Performance Skills & Process: Musical Ensemble


Ensemble performers play an integral role in bringing the world of musicals and operas to life. They perform intricate dance parts, add harmonized vocal parts to full-company musical numbers, and act out background parts that flesh out the main story.

Ensemble performers have been central to theatre as an art form since its inception. However, their role has changed throughout the centuries. In Ancient Greece, the ensemble formed the Greek chorus, while early Broadway saw ensemble performers become the professional dancers of vaudeville-style shows. Today, musical theatre ensemble members are the so-called “triple-threat”, known for their excellent acting, singing, and dancing abilities. In contemporary shows, specialist tricks and skills are also sometimes incorporated into ensemble performances, such as playing musical instruments (e.g. Once), acrobatics (e.g. _Pippin), and even sword-swallowing (e.g. Moulin Rouge!).

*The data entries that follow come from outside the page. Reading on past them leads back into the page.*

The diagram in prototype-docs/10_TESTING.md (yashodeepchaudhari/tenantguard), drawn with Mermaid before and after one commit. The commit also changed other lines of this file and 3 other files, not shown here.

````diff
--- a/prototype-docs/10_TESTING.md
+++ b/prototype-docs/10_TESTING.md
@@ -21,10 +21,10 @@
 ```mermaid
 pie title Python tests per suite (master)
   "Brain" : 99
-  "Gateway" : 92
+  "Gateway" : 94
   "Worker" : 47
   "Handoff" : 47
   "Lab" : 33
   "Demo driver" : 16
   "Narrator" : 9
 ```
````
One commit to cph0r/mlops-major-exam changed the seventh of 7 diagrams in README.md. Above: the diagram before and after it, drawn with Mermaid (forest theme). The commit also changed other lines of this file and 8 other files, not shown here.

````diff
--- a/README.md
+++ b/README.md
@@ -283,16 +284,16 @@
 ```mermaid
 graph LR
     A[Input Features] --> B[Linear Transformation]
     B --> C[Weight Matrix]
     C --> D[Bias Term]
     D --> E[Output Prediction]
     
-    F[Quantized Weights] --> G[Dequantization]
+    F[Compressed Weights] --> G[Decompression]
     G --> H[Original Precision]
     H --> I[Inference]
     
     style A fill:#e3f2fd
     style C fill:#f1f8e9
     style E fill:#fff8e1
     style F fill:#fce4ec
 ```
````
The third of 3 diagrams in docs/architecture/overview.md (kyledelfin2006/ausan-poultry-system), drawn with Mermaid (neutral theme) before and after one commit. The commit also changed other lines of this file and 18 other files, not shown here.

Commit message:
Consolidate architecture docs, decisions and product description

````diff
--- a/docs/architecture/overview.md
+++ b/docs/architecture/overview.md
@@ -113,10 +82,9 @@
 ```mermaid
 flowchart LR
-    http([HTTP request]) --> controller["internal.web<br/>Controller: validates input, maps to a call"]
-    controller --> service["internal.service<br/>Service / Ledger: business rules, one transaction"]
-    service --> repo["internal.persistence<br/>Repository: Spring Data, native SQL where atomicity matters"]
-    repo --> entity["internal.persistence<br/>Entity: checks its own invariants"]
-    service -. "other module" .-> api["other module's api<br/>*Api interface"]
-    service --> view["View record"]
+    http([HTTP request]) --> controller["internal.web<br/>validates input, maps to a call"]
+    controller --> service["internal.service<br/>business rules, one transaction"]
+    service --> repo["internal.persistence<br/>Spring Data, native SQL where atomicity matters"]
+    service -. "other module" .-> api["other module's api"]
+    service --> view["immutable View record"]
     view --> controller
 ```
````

  • Communication: Exchanging information and conversation with another through speech, behavior, or movement.
  • Coordination: The ability to utilize different parts of the body in unison with great control. Within an ensemble, each individual must coordinate their movements with the rest of the group.
  • Harmony: Arrangement of music, often based in chords, that supports the melody.
  • Synchrony: Simultaneous movement or occurrence.
  • Timing: The ability to not only move to the beat, but also feel the beat of the music with one’s mind and body.
  • Track: The onstage existence of the actor performing a role, e.g., blocking, choreography, direction, etc.